Required action:
Across the material below, how many lines contain the word "option"? Respond with the number only.

Given data:

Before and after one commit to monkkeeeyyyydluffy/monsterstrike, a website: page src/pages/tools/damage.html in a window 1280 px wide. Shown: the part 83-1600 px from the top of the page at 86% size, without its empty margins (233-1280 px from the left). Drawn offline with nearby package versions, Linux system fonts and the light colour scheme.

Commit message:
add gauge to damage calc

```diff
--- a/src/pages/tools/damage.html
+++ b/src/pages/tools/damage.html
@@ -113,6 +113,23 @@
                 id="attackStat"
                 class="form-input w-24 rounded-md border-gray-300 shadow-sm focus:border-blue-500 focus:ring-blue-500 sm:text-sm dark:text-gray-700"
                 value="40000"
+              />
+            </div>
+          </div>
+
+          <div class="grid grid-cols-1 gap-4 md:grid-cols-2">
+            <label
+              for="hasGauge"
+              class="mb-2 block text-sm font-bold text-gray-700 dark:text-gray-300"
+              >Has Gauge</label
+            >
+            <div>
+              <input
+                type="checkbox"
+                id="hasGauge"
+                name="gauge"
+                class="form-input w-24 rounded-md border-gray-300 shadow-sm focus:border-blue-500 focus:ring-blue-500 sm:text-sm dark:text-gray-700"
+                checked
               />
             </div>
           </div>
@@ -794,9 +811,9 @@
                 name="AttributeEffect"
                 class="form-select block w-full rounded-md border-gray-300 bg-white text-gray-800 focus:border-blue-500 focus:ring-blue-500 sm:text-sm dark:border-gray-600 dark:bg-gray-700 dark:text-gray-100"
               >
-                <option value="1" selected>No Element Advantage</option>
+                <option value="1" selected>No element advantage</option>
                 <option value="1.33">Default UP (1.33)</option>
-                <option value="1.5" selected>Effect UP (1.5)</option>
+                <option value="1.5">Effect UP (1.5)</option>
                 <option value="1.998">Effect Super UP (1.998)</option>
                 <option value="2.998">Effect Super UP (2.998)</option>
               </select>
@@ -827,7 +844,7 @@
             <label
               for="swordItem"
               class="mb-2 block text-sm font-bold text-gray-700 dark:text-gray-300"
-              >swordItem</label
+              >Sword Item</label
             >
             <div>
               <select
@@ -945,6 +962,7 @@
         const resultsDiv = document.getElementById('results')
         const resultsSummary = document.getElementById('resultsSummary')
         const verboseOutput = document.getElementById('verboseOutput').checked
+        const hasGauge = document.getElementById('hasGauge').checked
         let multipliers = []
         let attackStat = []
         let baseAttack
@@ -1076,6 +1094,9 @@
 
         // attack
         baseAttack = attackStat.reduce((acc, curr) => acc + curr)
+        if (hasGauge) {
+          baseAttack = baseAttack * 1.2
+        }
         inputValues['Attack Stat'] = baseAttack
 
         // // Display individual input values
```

==

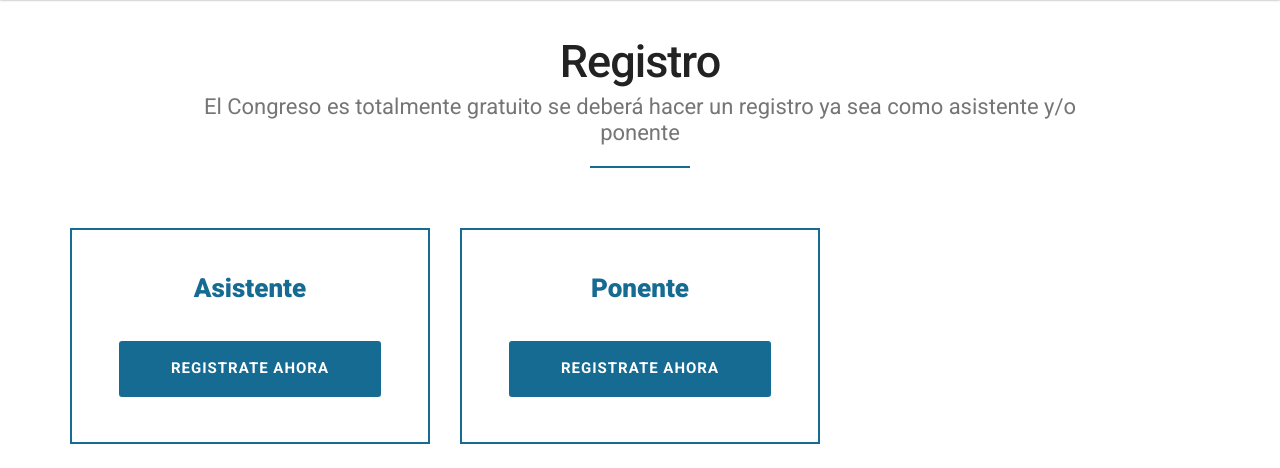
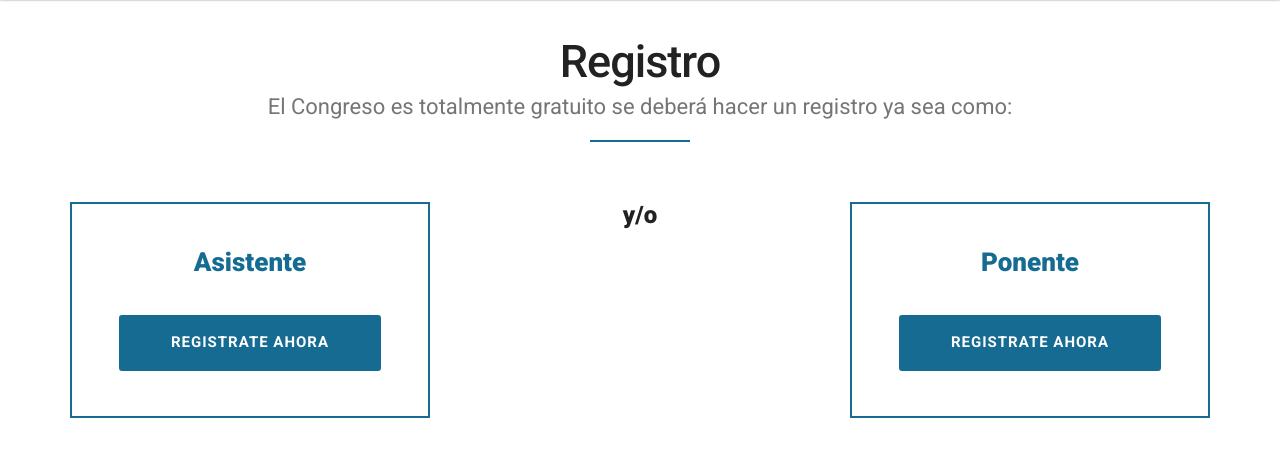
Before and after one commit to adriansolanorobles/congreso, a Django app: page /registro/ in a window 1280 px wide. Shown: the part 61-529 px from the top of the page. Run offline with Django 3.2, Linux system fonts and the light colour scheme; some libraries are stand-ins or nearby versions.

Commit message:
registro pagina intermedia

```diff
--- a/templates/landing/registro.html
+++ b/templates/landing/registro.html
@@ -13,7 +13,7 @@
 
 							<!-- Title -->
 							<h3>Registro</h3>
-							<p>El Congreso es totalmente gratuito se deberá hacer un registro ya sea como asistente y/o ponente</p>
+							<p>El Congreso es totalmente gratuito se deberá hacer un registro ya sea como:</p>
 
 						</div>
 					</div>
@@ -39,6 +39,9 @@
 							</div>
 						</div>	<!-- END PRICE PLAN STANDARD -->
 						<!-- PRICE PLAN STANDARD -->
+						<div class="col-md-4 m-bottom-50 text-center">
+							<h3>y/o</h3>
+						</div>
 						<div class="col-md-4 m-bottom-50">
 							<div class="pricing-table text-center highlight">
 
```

Answer for this exercise:
7